Did the work change during the making of it?
Absolutely …. with many side-tracks, tangents and red herrings. I can’t even recall all of the many versions of the project. The entire process, from start to finish, probably took two years with lots of time on the back burner, and so the incremental way of working made it seem as though all the problems resolved themselves.

Who was involved with the making of the work?
Sara Tucker at Dia was involved in almost every aspect of the project and did a lot of the computer programming. John Haskell and I collaborated on writing the script. Chris Mann did the audio recording and editing. Gregory King did video directing, after-effects and editing. David Teague did the lighting. Pravin Sathe and Smita Sathe did the programming. The voices in the recordings were those of MaHong Bloom, Braden Donoian, Jane Friesen, John Haskell, Mikel Lambert and Matthew Lewis.

At what stage during its manifestation was the work given a title?
I wanted to include this work in a large book I was designing, so long before it was made I had to come up with a title. I was looking for a reference to glasses in still life, to the passage of time, and (by reversing the order of the expression) some subtle tragic element. Voila! Half Full – Half Empty.

Is the work what you expected it to be before it was made?
Yes and no. I had no idea what I was doing. This is the most exciting and scariest way to work … as one decision leads to the next and the next. I love faking it – that is, just winging it … doing something I have never done before. It is a rare experience to be commissioned to do just that. One is usually asked to do what someone thinks you know how to do – to be competent.

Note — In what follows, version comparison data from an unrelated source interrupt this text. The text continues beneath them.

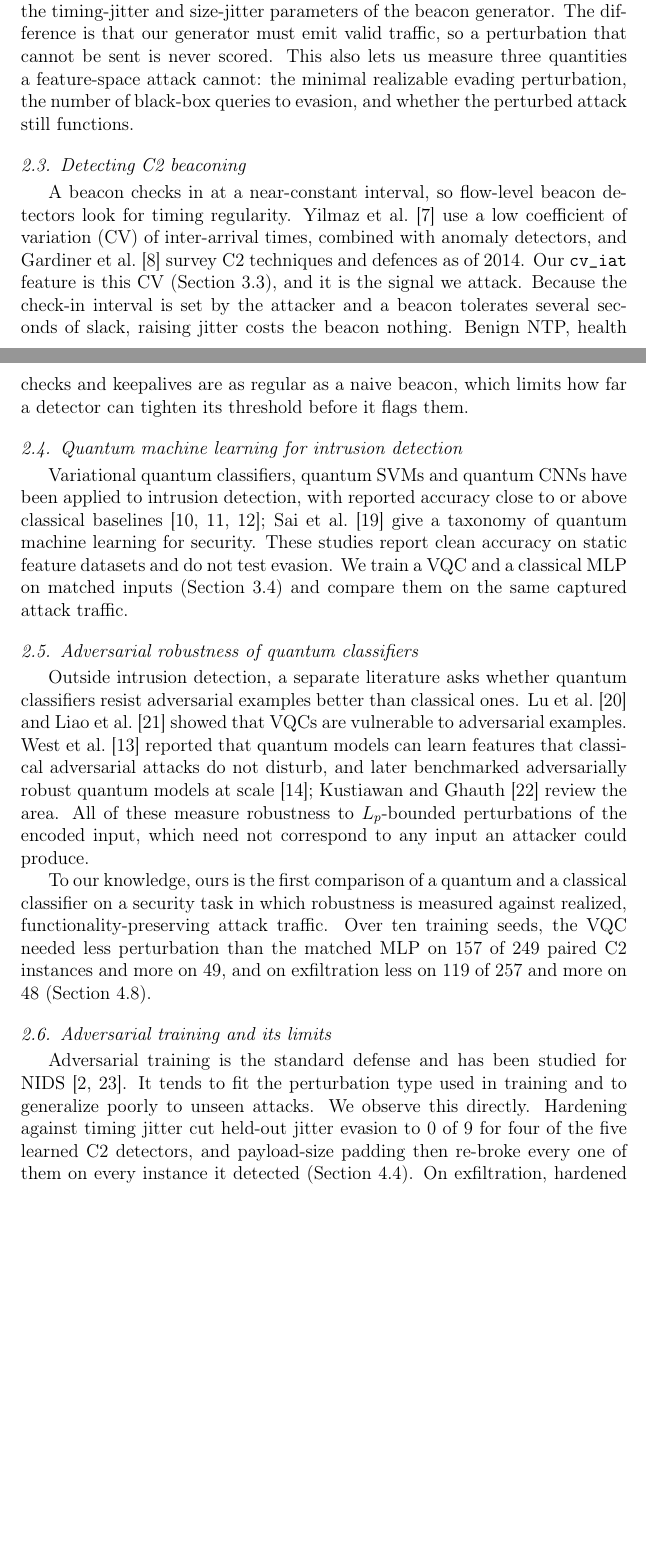
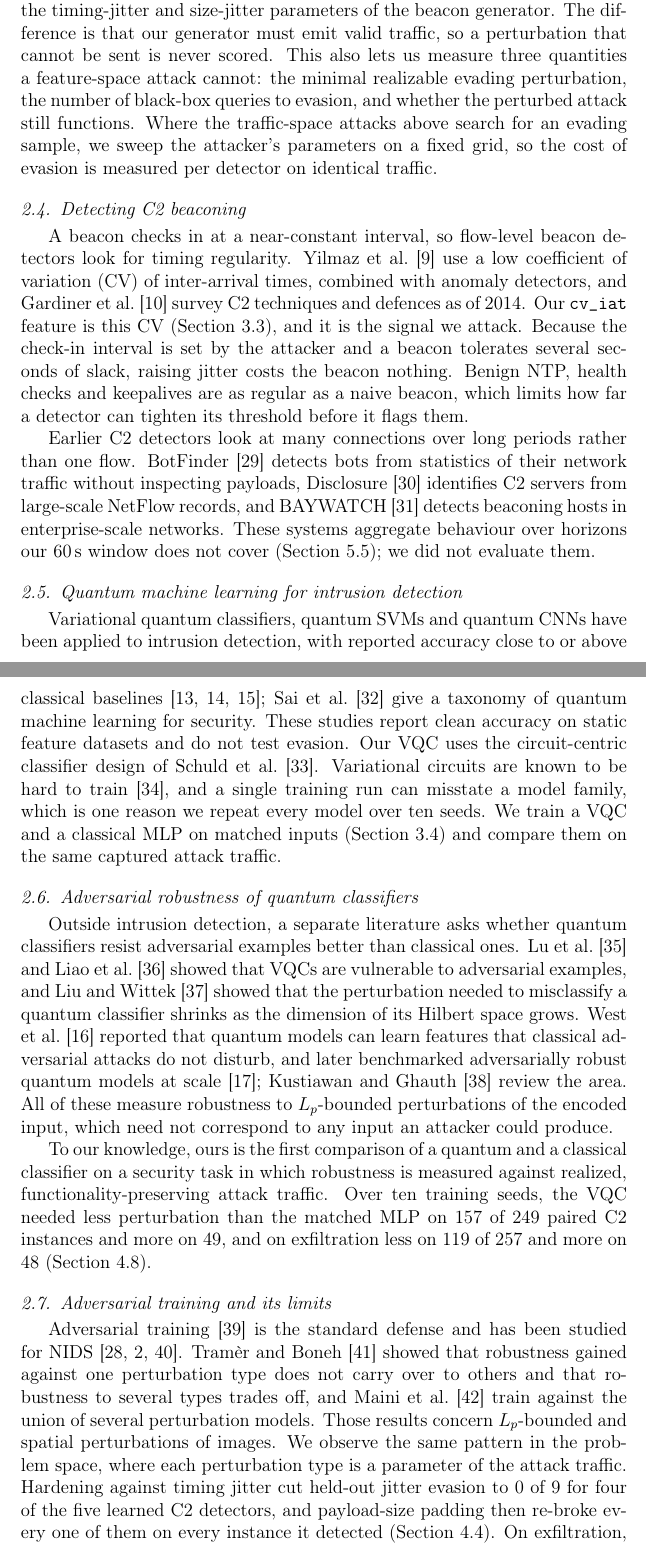
Before and after one commit to shek014/q-ids, a LaTeX paper (paper/tex/main.tex): two parts of pages 6 and 7 of 39 before the commit and two parts of pages 7 and 8 of 42 after it, joined at a grey line, cut so that both start at the same text, the shorter picture padded with empty space. Compiled offline with pdfLaTeX.

Commit message:
paper: expand related work
- New subsection on evaluation practice for ML-based intrusion detection,
  stating that the study is lab-only and what it does about the other
  pitfalls (matched FPR, real-capture check, ten seeds).
- NIDS evasion: constrained adversarial examples and traffic-space
  attacks; the sweep-based design contrasted with sample search.
- C2 detection: long-horizon systems (BotFinder, Disclosure, BAYWATCH),
  not evaluated, tied to the observation-window discussion.
- Quantum: circuit-centric classifier design, trainability of
  variational circuits as a reason for ten seeds, dimension-dependent
  vulnerability.
- Adversarial training: multiple-perturbation results framed as the
  image-domain counterpart of the hardening findings.
- Citations also in the introduction, VQC methods and limitations.

```diff
--- a/paper/tex/main.tex
+++ b/paper/tex/main.tex
@@ -220,7 +241,9 @@ kept checking in. Li's controllable features appear in our setup as the timing-j
 parameters of the beacon generator. The difference is that our generator must emit valid traffic, so
 a perturbation that cannot be sent is never scored. This also lets us measure three quantities a
 feature-space attack cannot: the minimal realizable evading perturbation, the number of black-box
-queries to evasion, and whether the perturbed attack still functions.
+queries to evasion, and whether the perturbed attack still functions. Where the traffic-space attacks
+above search for an evading sample, we sweep the attacker's parameters on a fixed grid, so the cost of
+evasion is measured per detector on identical traffic.
 
 \subsection{Detecting C2 beaconing}
 A beacon checks in at a near-constant interval, so flow-level beacon detectors look for timing
@@ -232,18 +255,29 @@ seconds of slack, raising jitter costs the beacon nothing. Benign NTP, health ch
 as regular as a naive beacon, which limits how far a detector can tighten its threshold before it
 flags them.
 
+Earlier C2 detectors look at many connections over long periods rather than one flow. BotFinder
+\cite{tegeler2012} detects bots from statistics of their network traffic without inspecting payloads,
+Disclosure~\cite{bilge2012} identifies C2 servers from large-scale NetFlow records, and
+BAYWATCH~\cite{hu2016baywatch} detects beaconing hosts in enterprise-scale networks. These systems
+aggregate behaviour over horizons our 60\,s window does not cover (Section~\ref{sec:window}); we did not
+evaluate them.
+
 \subsection{Quantum machine learning for intrusion detection}
 Variational quantum classifiers, quantum SVMs and quantum CNNs have been applied to intrusion
 detection, with reported accuracy close to or above classical
 baselines~\cite{abreu2024,thomos2026,qvcnn2024}; Sai et al.~\cite{qml_sec_taxonomy2025} give a taxonomy
 of quantum machine learning for security. These studies report clean accuracy on static feature
-datasets and do not test evasion. We train a VQC and a classical MLP on matched inputs
+datasets and do not test evasion. Our VQC uses the circuit-centric classifier design of Schuld et
+al.~\cite{schuld2020}. Variational circuits are known to be hard to train~\cite{cerezo2021}, and a single
+training run can misstate a model family, which is one reason we repeat every model over ten seeds. We train a VQC and a classical MLP on matched inputs
 (Section~\ref{sec:detectors}) and compare them on the same captured attack traffic.
 
 \subsection{Adversarial robustness of quantum classifiers}
 Outside intrusion detection, a separate literature asks whether quantum classifiers resist
 adversarial examples better than classical ones. Lu et al.~\cite{lu2020} and Liao et
-al.~\cite{liao2021} showed that VQCs are vulnerable to adversarial examples. West et
+al.~\cite{liao2021} showed that VQCs are vulnerable to adversarial examples, and Liu and
+Wittek~\cite{liu2020} showed that the perturbation needed to misclassify a quantum classifier shrinks as
+the dimension of its Hilbert space grows. West et
 al.~\cite{west2023nature} reported that quantum models can learn features that classical adversarial
 attacks do not disturb, and later benchmarked adversarially robust quantum models at
 scale~\cite{west2023bench}; Kustiawan and Ghauth~\cite{qml_robust_review2026} review the area. All of
@@ -257,9 +291,13 @@ and more on 49, and on exfiltration less on 119 of 257 and more on 48
 (Section~\ref{sec:seeds}).
 
 \subsection{Adversarial training and its limits}
-Adversarial training is the standard defense and has been studied for
-NIDS~\cite{ennaji2024,nids_advtrain2026}. It tends to fit the perturbation type used in training and to
-generalize poorly to unseen attacks. We observe this directly. Hardening against timing jitter cut
+Adversarial training~\cite{madry2018} is the standard defense and has been studied for
+NIDS~\cite{apruzzese2020rf,ennaji2024,nids_advtrain2026}. Tram\`{e}r and Boneh~\cite{tramer2019} showed
+that robustness gained against one perturbation type does not carry over to others and that robustness
+to several types trades off, and Maini et al.~\cite{maini2020} train against the union of several
+perturbation models. Those results concern $L_p$-bounded and spatial perturbations of images. We
+observe the same pattern in the problem space, where each perturbation type is a parameter of the
+attack traffic. Hardening against timing jitter cut
 held-out jitter evasion to 0 of 9 for four of the five learned C2 detectors, and payload-size padding
 then re-broke every one of them on every instance it detected (Section~\ref{sec:defense}). On
 exfiltration, hardened tree ensembles that stopped throttled transfers were evaded again once the
```
Also changed, not shown: paper/tex/main.tex (40 more changed lines).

This was your first web-based project so how did the medium change the way you work?
I always yearn to make works that exist in time, so this may be quite an efficient way to do just that.

Barbara Bloom corresponded with James Trainor.